··· Exercise data
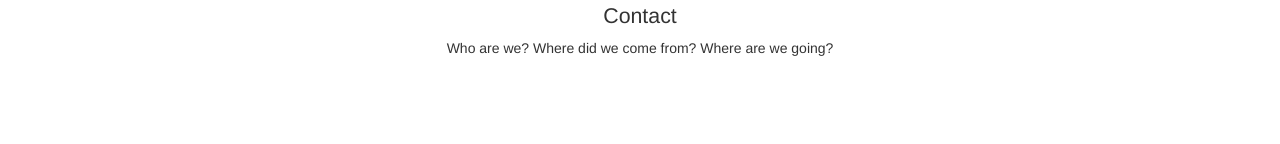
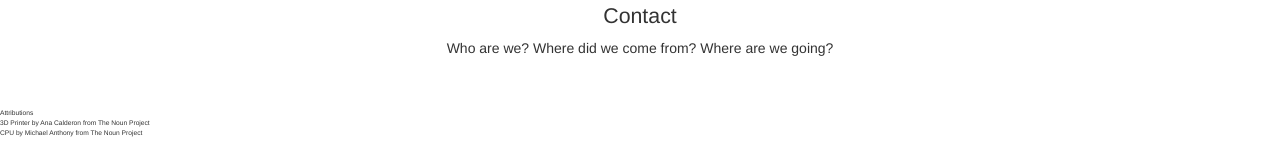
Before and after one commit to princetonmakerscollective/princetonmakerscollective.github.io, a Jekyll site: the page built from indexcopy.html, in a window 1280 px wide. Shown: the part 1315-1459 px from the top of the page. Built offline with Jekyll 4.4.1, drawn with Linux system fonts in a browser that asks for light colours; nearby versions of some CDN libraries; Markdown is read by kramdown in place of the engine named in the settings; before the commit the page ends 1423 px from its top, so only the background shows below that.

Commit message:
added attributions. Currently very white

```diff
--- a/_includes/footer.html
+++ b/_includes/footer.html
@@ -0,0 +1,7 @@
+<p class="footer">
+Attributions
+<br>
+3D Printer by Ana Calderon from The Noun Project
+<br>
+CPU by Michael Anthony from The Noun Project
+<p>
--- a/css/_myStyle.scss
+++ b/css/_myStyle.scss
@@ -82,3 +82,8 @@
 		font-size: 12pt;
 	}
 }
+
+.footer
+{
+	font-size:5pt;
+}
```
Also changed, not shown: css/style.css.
······
◆ What is being asked:
Omit the pictures, then output the rest of the listing exactly.

◆ Written solution:
Before and after one commit to princetonmakerscollective/princetonmakerscollective.github.io, a Jekyll site: the page built from indexcopy.html, in a window 1280 px wide. Shown: the part 1315-1459 px from the top of the page. Built offline with Jekyll 4.4.1, drawn with Linux system fonts in a browser that asks for light colours; nearby versions of some CDN libraries; Markdown is read by kramdown in place of the engine named in the settings; before the commit the page ends 1423 px from its top, so only the background shows below that.

Commit message:
added attributions. Currently very white

```diff
--- a/_includes/footer.html
+++ b/_includes/footer.html
@@ -0,0 +1,7 @@
+<p class="footer">
+Attributions
+<br>
+3D Printer by Ana Calderon from The Noun Project
+<br>
+CPU by Michael Anthony from The Noun Project
+<p>
--- a/css/_myStyle.scss
+++ b/css/_myStyle.scss
@@ -82,3 +82,8 @@
 		font-size: 12pt;
 	}
 }
+
+.footer
+{
+	font-size:5pt;
+}
```
Also changed, not shown: css/style.css.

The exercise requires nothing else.